Read through the material below and find each line that has the word "also"; copy it.
━━━━━ RECORDS ━━━━━
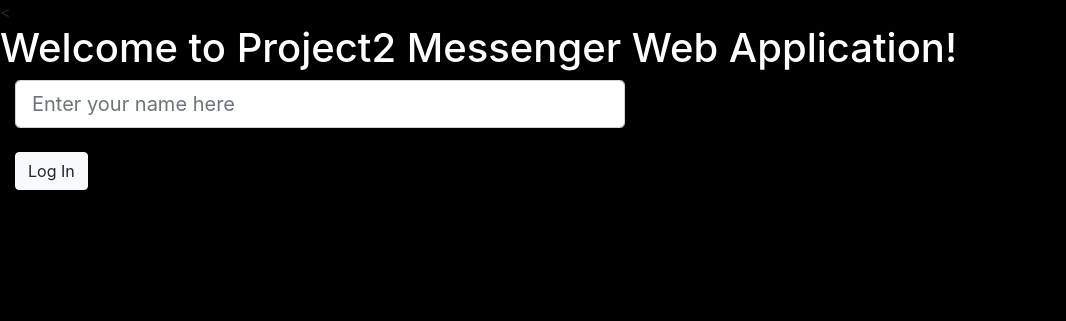
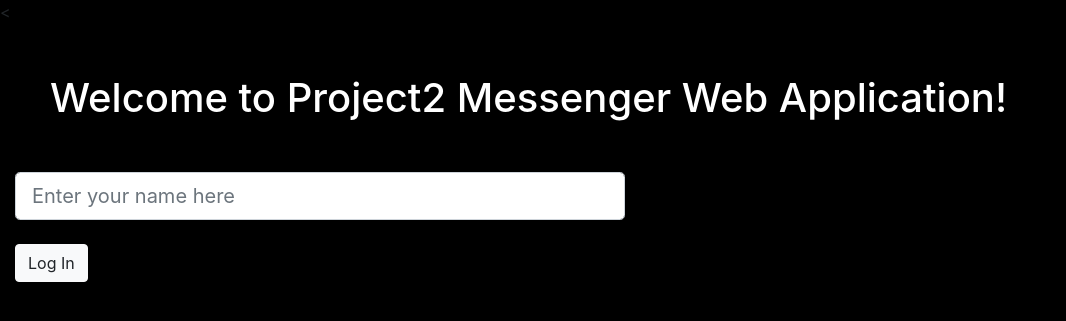
Before and after one commit to adriasala12/HarvardX-CS50-project2, a Flask app: page / in a window 1280 px wide. Shown: the top 321 px of the page, without its empty margins (0-1066 px from the left). Run offline with Flask 2, Linux system fonts and the light colour scheme; some libraries are stand-ins or nearby versions.

Commit message:
Added styling.css file

```diff
--- /dev/null
+++ b/static/css/styling.css
@@ -0,0 +1,9 @@
+input {
+    padding: 50px;
+    justify-content: center;
+}
+
+h1 {
+    color: blue;
+    margin: 50px;
+}
--- a/templates/index.html
+++ b/templates/index.html
@@ -7,6 +7,7 @@
             href="https://stackpath.bootstrapcdn.com/bootstrap/4.5.0/css/bootstrap.min.css"
             integrity="sha384-9aIt2nRpC12Uk9gS9baDl411NQApFmC26EwAOH8WgZl5MYYxFfc+NcPb1dKGj7Sk"
             crossorigin="anonymous">
+        <link rel="stylesheet" href="{{ url_for('static', filename='css/styling.css') }}">
     </head>
     <body style="background-color:#000000">
         <h1 class="text-white">Welcome to Project2 Messenger Web Application!</h1>
```
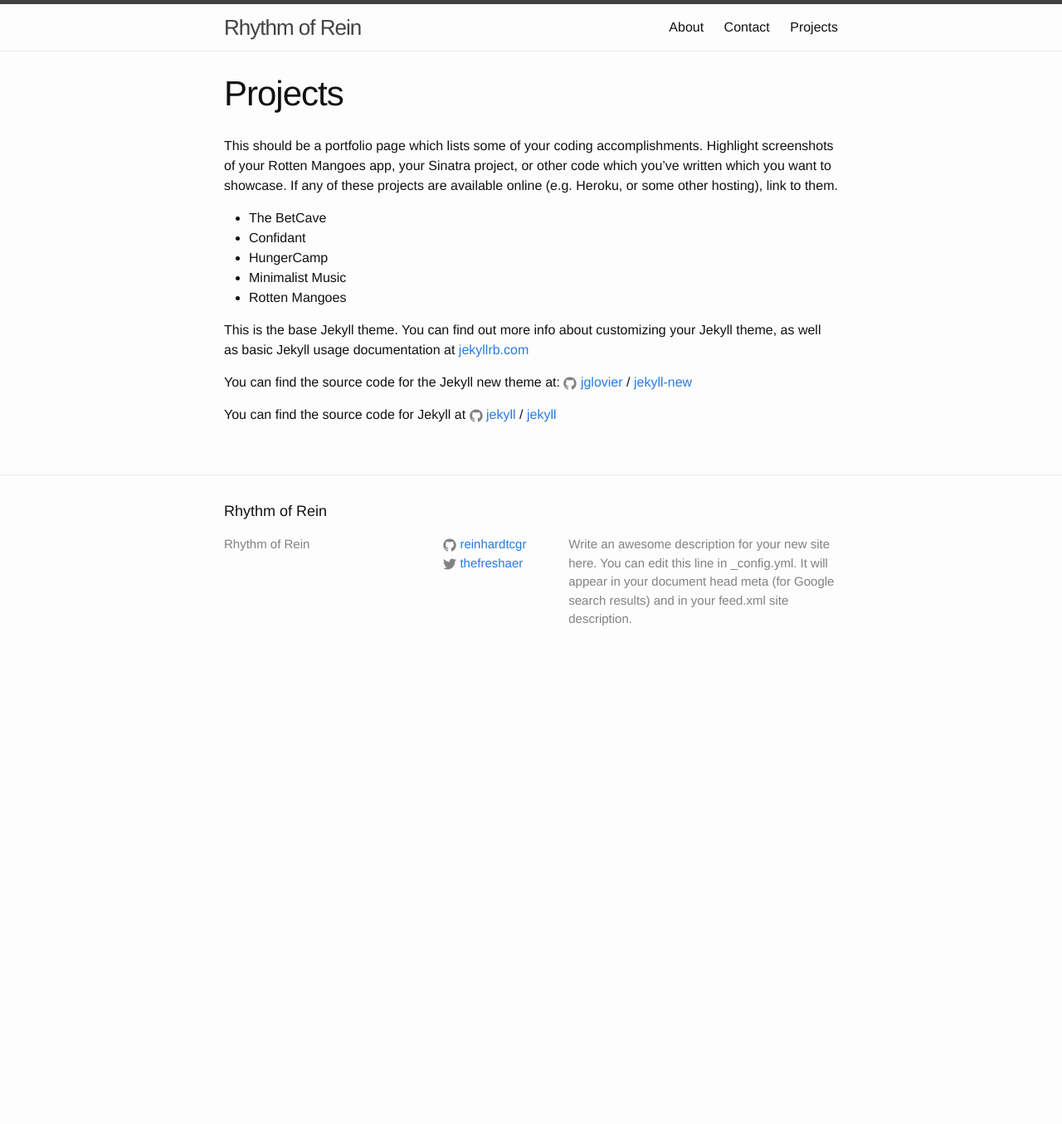
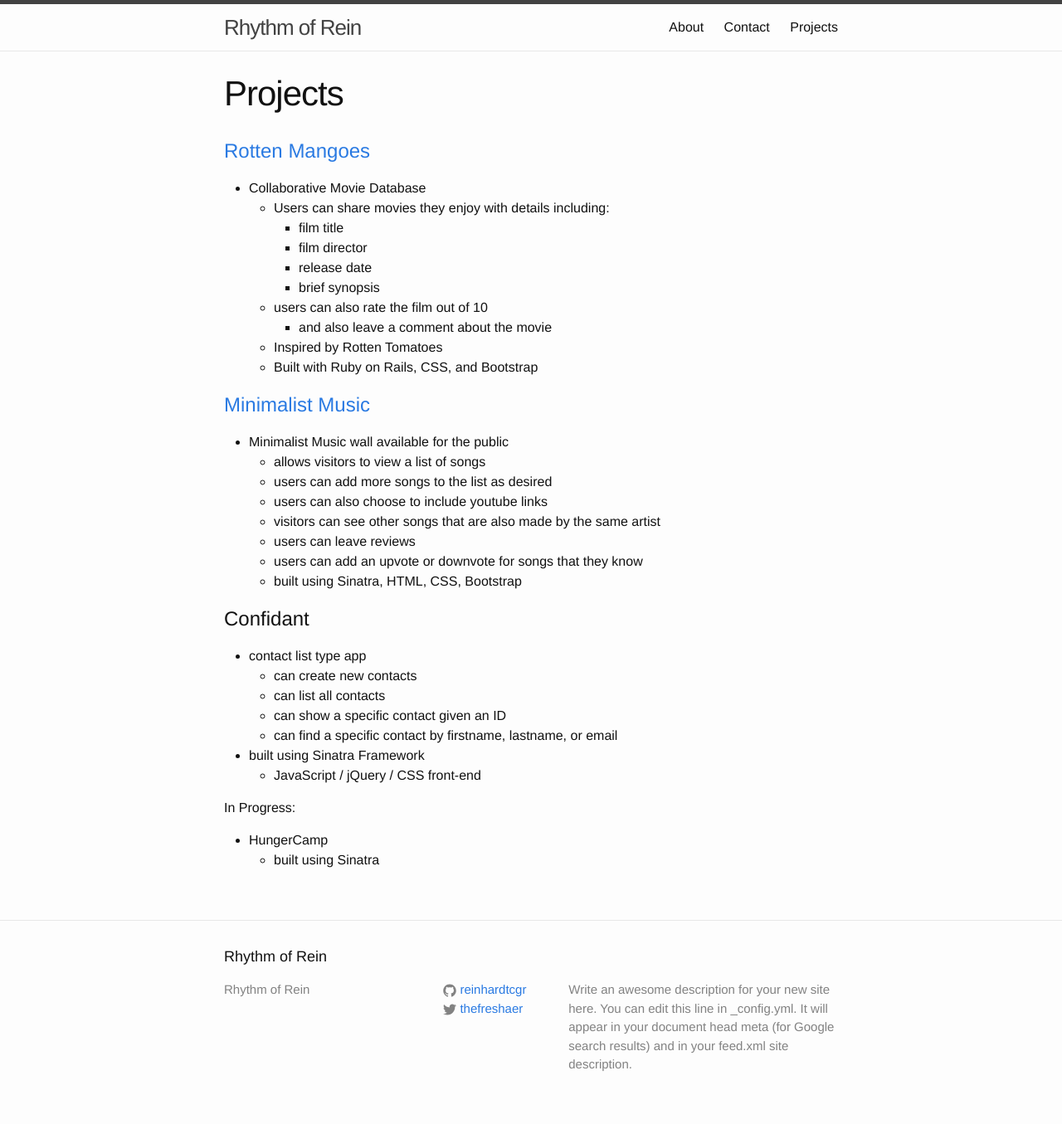
Before and after one commit to reinhardt021/reinhardt021.github.io, a Jekyll site: the page built from projects.md, in a window 1280 px wide. Shown: the whole page at 83% size. Built offline with Jekyll 4.4.1, drawn with Linux system fonts in a browser that asks for light colours; before the commit the page ends 900 px from its top, so only the background shows below that.

Commit message:
Updated the Projects page to be more precise

```diff
--- a/projects.md
+++ b/projects.md
@@ -5,23 +5,37 @@ permalink: /projects/
 ---
 
 
-This should be a portfolio page which lists some of your coding accomplishments.
-Highlight screenshots of your Rotten Mangoes app, your Sinatra project, or other code which you've written which you want to showcase.
-If any of these projects are available online (e.g. Heroku, or some other hosting), link to them.
+# [Rotten Mangoes](http://rotten-mangoes.herokuapp.com/)
+  - Collaborative Movie Database
+    - Users can share movies they enjoy with details including:
+      - film title
+      - film director
+      - release date
+      - brief synopsis
+    - users can also rate the film out of 10
+      - and also leave a comment about the movie
+    - Inspired by Rotten Tomatoes
+    - Built with Ruby on Rails, CSS, and Bootstrap
 
-- The BetCave
-- Confidant
+# [Minimalist Music](https://minimalist-music.herokuapp.com/)
+  - Minimalist Music wall available for the public
+    - allows visitors to view a list of songs
+    - users can add more songs to the list as desired
+    - users can also choose to include youtube links
+    - visitors can see other songs that are also made by the same artist
+    - users can leave reviews
+    - users can add an upvote or downvote for songs that they know
+    - built using Sinatra, HTML, CSS, Bootstrap
+
+# Confidant
+- contact list type app
+  - can create new contacts
+  - can list all contacts
+  - can show a specific contact given an ID
+  - can find a specific contact by firstname, lastname, or email
+- built using Sinatra Framework
+  - JavaScript / jQuery / CSS front-end
+
+In Progress:
 - HungerCamp
-- Minimalist Music
-- Rotten Mangoes
-
-
-This is the base Jekyll theme. You can find out more info about customizing your Jekyll theme, as well as basic Jekyll usage documentation at [jekyllrb.com](http://jekyllrb.com/)
-
-You can find the source code for the Jekyll new theme at:
-{% include icon-github.html username="jglovier" %} /
-[jekyll-new](https://github.com/jglovier/jekyll-new)
-
-You can find the source code for Jekyll at
-{% include icon-github.html username="jekyll" %} /
-[jekyll](https://github.com/jekyll/jekyll)
+  - built using Sinatra
```
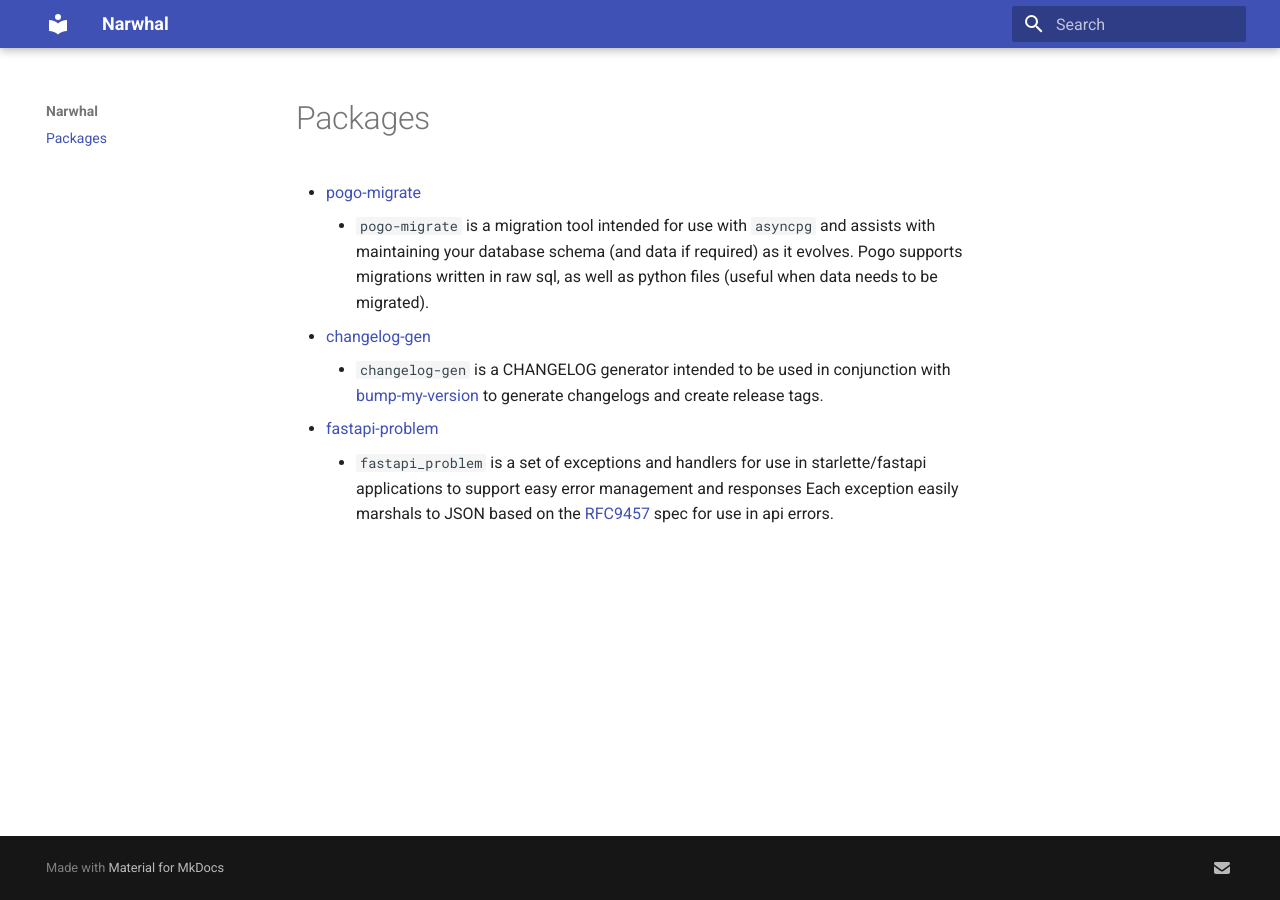
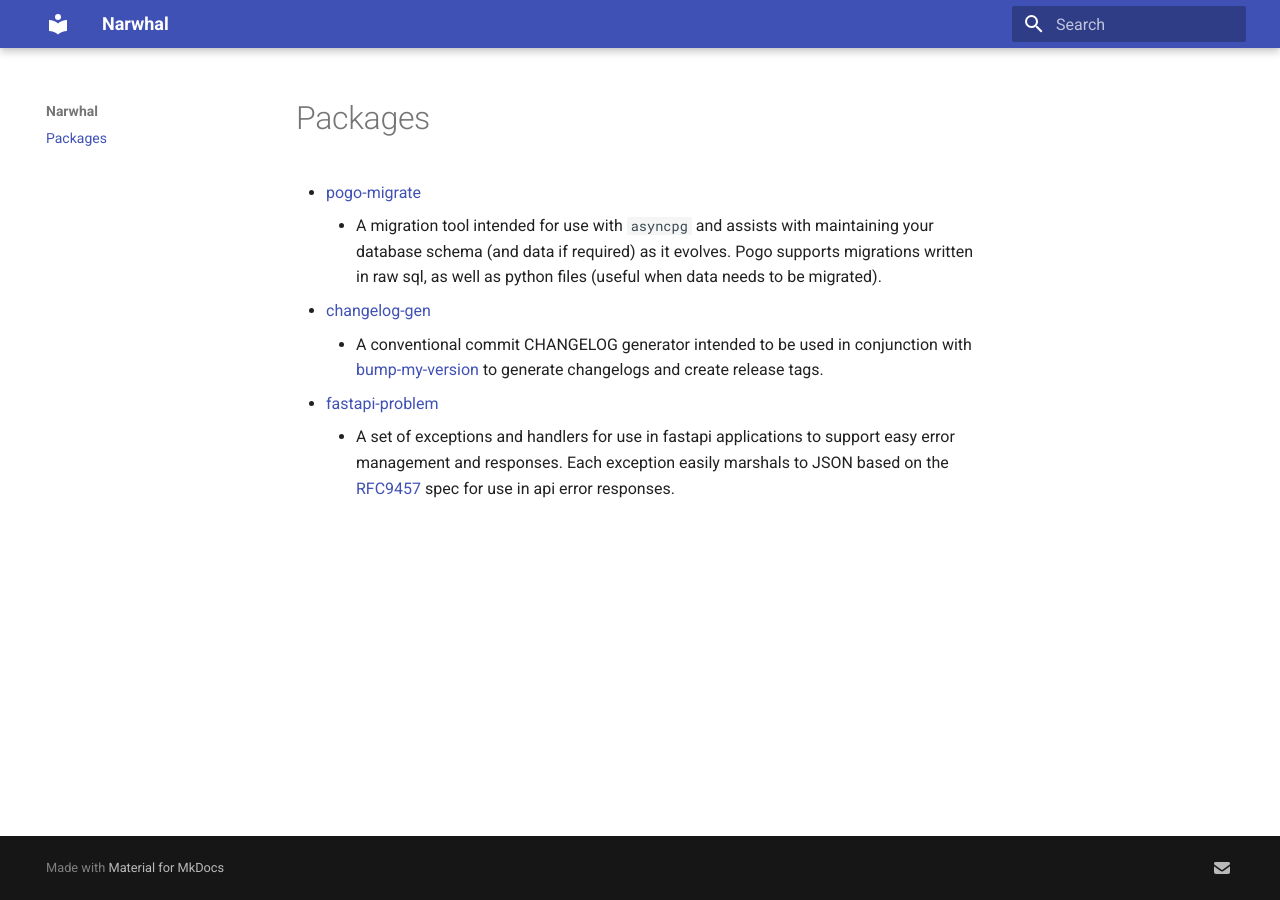
Before and after one commit to NRWLDev/nrwldev.github.io, an MkDocs documentation site: the page built from docs/index.md, in a window 1280 px wide. Built offline with MkDocs 1.6.1 and Material for MkDocs 9.7.7, drawn with Linux system fonts in a browser that asks for light colours.

Commit message:
update blurbs

```diff
--- a/docs/index.md
+++ b/docs/index.md
@@ -1,17 +1,18 @@
 # Packages
 
 * [pogo-migrate](https://nrwldev.github.io/pogo-migrate)
-    * `pogo-migrate` is a migration tool intended for use with `asyncpg` and assists
-    with maintaining your database schema (and data if required) as it evolves.
-    Pogo supports migrations written in raw sql, as well as python files (useful
-    when data needs to be migrated).
+    * A migration tool intended for use with `asyncpg` and assists with
+      maintaining your database schema (and data if required) as it evolves.
+      Pogo supports migrations written in raw sql, as well as python files
+      (useful when data needs to be migrated).
 * [changelog-gen](https://nrwldev.github.io/changelog-gen)
-    * `changelog-gen` is a CHANGELOG generator intended to be used in conjunction
-    with [bump-my-version](https://github.com/callowayproject/bump-my-version) to generate
-    changelogs and create release tags.
+    * A conventional commit CHANGELOG generator intended to be used in
+      conjunction with
+      [bump-my-version](https://github.com/callowayproject/bump-my-version) to
+      generate changelogs and create release tags.
 * [fastapi-problem](https://nrwldev.github.io/fastapi-problem)
-    * `fastapi_problem` is a set of exceptions and handlers for use in
-      starlette/fastapi applications to support easy error management and
-      responses Each exception easily marshals to JSON based on the
+    * A set of exceptions and handlers for use in fastapi applications to
+      support easy error management and responses. Each exception easily
+      marshals to JSON based on the
       [RFC9457](https://www.rfc-editor.org/rfc/rfc9457.html) spec for use in
-      api errors.
+      api error responses.
```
━━━━━
» EXERCISE ANSWER
+    - users can also rate the film out of 10
+      - and also leave a comment about the movie
+    - users can also choose to include youtube links
+    - visitors can see other songs that are also made by the same artist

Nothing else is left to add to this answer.